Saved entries
☆ ☆ ☆ ☆
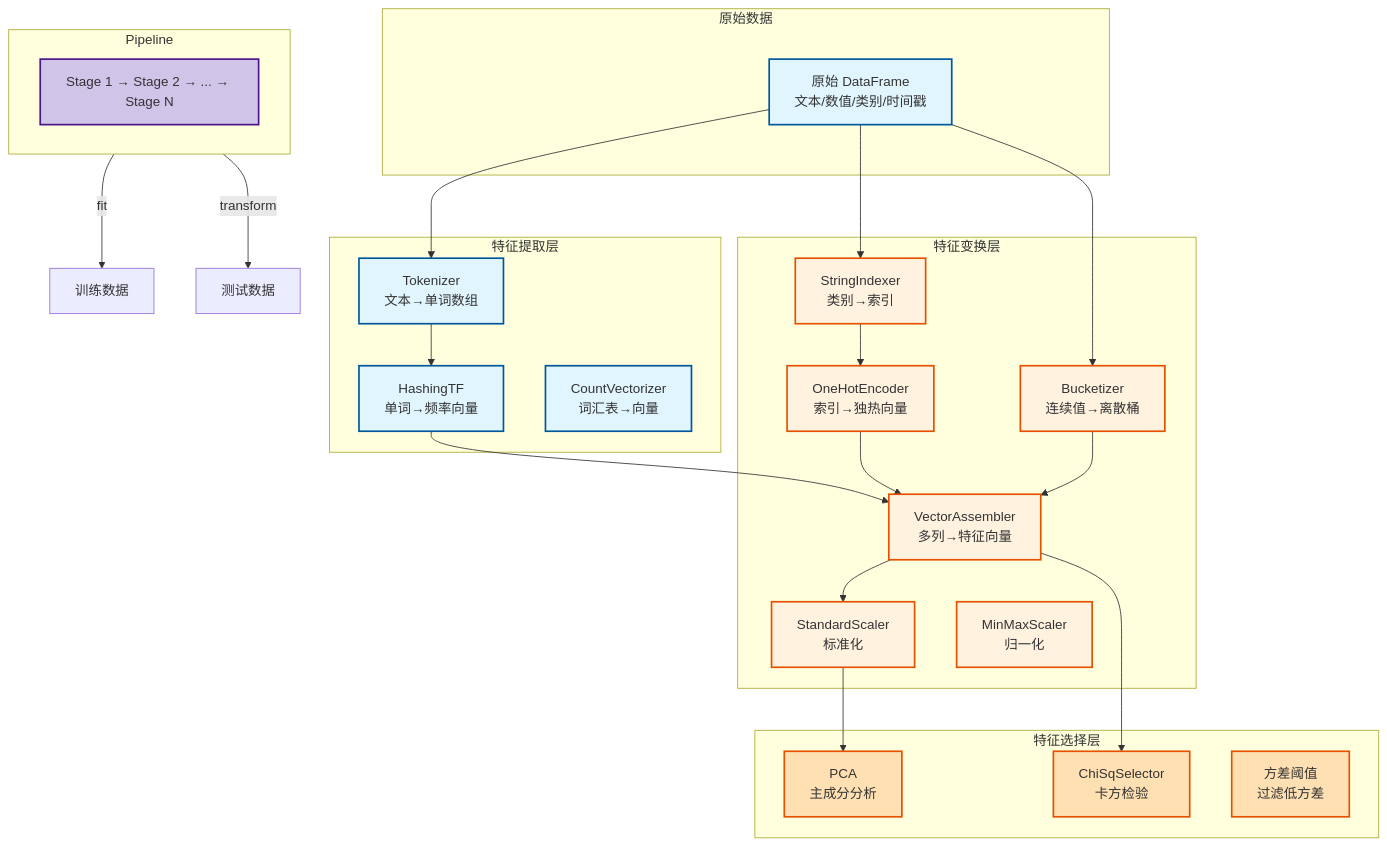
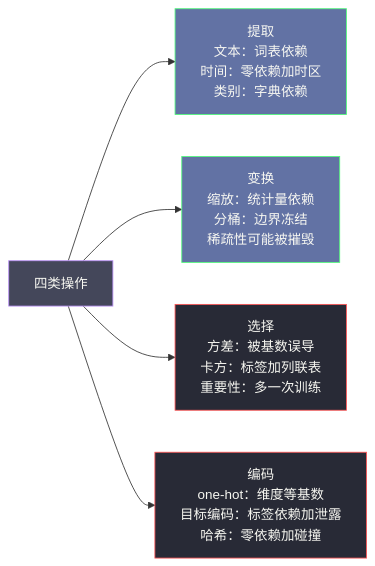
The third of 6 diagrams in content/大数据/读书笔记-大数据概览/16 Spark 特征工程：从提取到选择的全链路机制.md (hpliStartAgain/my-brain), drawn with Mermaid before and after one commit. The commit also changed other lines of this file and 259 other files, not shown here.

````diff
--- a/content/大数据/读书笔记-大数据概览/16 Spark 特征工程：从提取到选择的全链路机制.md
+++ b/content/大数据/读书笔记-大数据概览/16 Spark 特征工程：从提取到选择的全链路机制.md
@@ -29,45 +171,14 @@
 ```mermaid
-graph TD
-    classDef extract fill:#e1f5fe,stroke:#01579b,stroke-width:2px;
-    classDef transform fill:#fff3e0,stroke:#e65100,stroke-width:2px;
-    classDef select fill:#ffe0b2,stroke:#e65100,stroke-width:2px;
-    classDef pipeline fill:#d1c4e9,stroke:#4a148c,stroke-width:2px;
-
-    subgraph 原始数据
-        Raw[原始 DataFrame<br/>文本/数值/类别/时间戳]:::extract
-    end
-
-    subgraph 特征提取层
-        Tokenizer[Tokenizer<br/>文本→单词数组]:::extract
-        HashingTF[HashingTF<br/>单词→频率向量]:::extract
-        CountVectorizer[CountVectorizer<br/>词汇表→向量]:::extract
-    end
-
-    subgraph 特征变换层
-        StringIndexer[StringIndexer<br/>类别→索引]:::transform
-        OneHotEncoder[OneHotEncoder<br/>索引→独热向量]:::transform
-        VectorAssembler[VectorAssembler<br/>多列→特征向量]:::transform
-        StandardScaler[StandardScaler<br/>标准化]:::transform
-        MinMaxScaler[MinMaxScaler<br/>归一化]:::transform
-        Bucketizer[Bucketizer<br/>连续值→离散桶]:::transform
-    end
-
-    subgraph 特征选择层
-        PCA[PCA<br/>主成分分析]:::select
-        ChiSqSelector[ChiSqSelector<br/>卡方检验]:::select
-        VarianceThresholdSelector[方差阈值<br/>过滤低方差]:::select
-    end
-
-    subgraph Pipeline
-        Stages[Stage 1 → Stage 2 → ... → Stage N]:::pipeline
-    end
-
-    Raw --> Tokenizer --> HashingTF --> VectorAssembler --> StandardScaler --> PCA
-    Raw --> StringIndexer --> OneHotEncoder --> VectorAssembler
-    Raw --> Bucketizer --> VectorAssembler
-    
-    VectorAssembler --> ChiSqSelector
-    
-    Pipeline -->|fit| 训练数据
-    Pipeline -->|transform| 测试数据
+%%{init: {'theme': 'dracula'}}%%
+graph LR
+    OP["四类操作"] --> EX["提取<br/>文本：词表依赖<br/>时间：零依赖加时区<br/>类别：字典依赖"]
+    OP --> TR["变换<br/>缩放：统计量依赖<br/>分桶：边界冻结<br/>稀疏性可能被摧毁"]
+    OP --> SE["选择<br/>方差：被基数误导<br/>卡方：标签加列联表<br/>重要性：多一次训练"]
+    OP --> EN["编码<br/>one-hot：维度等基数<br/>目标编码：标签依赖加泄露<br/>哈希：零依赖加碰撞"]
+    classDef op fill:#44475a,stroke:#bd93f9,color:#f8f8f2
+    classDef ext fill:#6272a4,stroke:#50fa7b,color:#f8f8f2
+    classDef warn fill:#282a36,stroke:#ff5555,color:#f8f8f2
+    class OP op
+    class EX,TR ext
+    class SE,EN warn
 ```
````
☆ ☆ ☆ ☆
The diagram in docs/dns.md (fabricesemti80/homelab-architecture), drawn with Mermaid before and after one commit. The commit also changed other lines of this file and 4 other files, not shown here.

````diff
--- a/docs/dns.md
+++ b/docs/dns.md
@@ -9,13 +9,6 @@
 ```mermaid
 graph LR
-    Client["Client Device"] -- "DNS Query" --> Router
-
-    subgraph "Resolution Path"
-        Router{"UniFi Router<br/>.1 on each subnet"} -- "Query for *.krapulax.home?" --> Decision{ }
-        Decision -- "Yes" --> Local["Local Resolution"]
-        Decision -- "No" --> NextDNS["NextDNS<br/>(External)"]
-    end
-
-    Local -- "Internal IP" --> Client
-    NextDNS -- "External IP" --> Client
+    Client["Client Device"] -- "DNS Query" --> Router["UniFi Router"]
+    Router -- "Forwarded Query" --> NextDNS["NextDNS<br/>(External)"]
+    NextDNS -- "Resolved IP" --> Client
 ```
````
☆ ☆ ☆ ☆
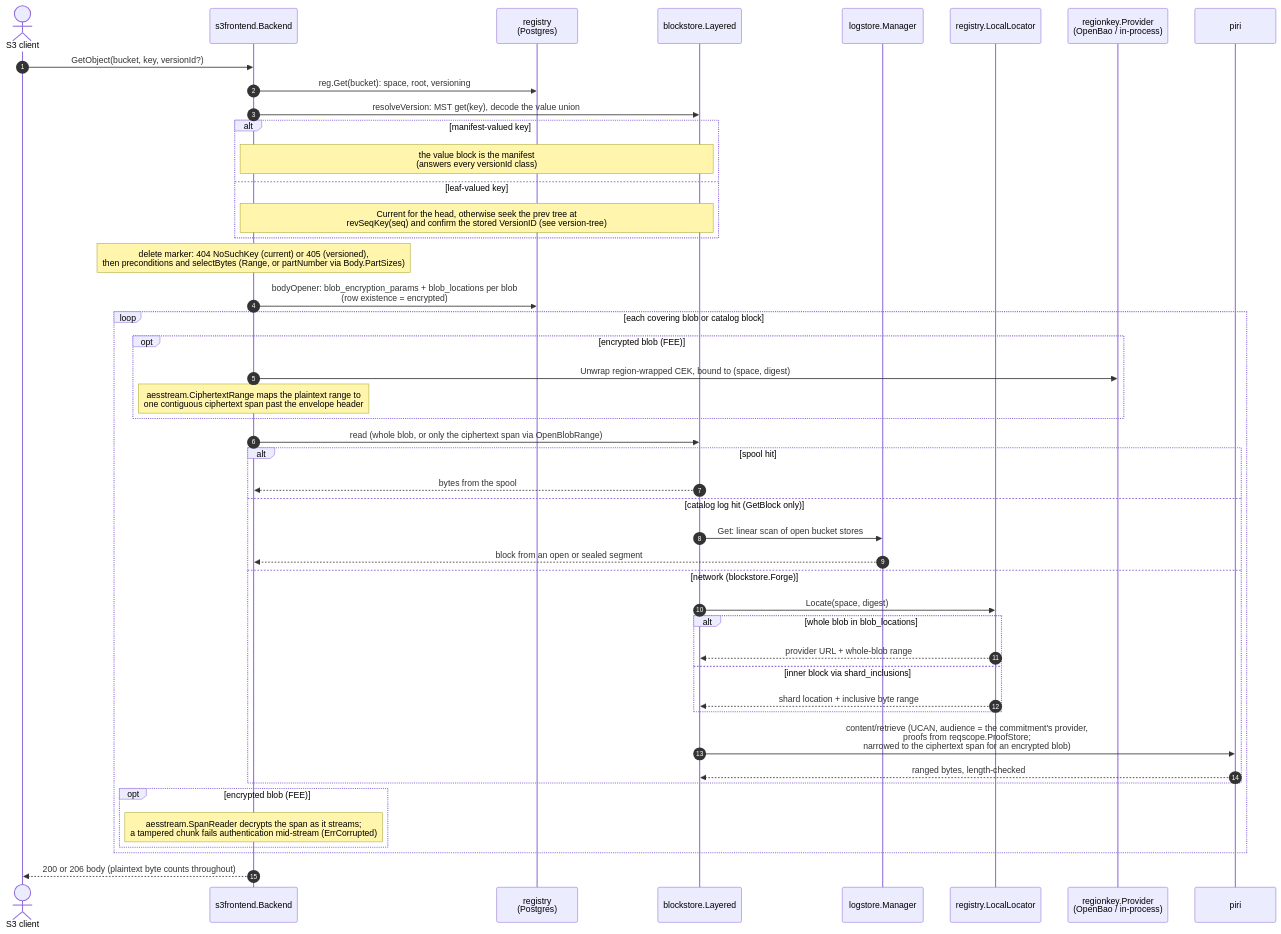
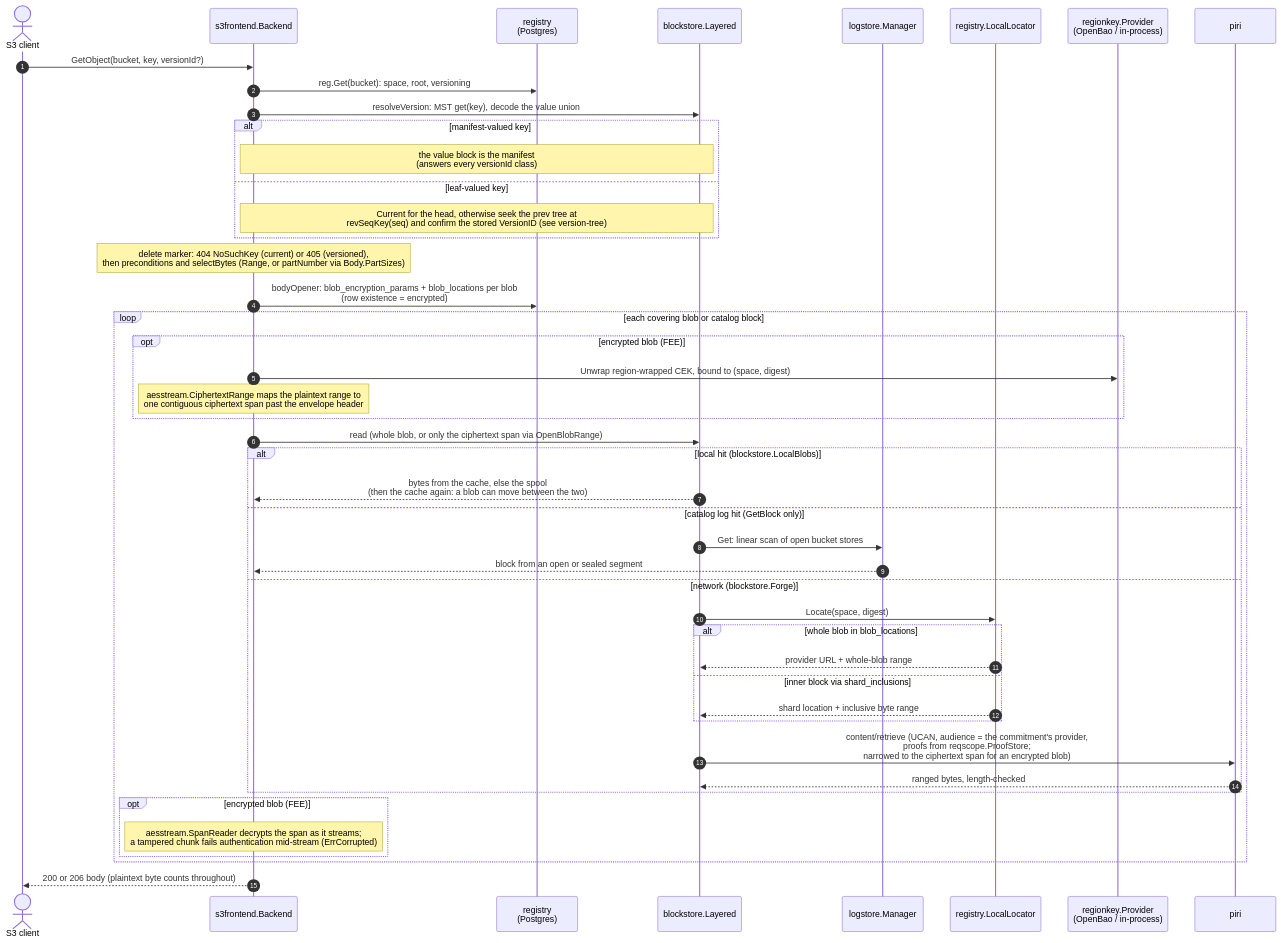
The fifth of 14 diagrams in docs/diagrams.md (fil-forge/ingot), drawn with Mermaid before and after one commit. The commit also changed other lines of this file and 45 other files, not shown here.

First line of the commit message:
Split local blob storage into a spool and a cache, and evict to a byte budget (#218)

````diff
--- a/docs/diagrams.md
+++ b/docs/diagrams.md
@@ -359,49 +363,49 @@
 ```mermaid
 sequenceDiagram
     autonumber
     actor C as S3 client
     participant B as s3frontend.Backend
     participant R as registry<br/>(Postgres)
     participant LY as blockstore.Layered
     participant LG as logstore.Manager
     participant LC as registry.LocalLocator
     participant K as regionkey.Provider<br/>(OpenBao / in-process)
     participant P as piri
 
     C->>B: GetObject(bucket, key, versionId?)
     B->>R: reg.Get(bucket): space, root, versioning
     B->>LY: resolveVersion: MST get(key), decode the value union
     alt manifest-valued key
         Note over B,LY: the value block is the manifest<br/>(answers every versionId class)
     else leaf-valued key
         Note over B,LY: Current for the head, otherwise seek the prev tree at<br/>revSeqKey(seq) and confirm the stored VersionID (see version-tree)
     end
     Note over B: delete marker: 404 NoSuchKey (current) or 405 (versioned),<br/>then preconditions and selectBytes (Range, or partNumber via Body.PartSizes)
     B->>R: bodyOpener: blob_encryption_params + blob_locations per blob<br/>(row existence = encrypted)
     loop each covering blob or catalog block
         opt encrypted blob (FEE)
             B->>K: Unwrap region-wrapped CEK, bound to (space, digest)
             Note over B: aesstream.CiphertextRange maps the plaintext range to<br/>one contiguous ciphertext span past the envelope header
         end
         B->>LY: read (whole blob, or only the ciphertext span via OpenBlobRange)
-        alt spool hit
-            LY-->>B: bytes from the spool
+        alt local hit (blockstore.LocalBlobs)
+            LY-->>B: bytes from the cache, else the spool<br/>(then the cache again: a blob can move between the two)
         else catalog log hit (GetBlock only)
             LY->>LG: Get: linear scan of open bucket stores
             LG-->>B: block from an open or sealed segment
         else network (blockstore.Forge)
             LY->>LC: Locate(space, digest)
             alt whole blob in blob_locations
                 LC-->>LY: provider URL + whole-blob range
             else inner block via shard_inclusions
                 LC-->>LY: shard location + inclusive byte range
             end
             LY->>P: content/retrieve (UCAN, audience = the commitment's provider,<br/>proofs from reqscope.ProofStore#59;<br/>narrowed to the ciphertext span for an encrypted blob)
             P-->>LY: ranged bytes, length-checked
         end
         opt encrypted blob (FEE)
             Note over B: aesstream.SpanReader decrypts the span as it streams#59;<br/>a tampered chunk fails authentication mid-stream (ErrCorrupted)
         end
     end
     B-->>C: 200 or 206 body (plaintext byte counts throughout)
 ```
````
☆ ☆ ☆ ☆
(Task directions): Could you set down, exactly as written, the lines above between the one holding "Note over B: aesstream.CiphertextRange" and the one holding "LC-->>LY: provider URL", inclusive, and nothing more?

(Answer below):
             Note over B: aesstream.CiphertextRange maps the plaintext range to<br/>one contiguous ciphertext span past the envelope header
         end
         B->>LY: read (whole blob, or only the ciphertext span via OpenBlobRange)
-        alt spool hit
-            LY-->>B: bytes from the spool
+        alt local hit (blockstore.LocalBlobs)
+            LY-->>B: bytes from the cache, else the spool<br/>(then the cache again: a blob can move between the two)
         else catalog log hit (GetBlock only)
             LY->>LG: Get: linear scan of open bucket stores
             LG-->>B: block from an open or sealed segment
         else network (blockstore.Forge)
             LY->>LC: Locate(space, digest)
             alt whole blob in blob_locations
                 LC-->>LY: provider URL + whole-blob range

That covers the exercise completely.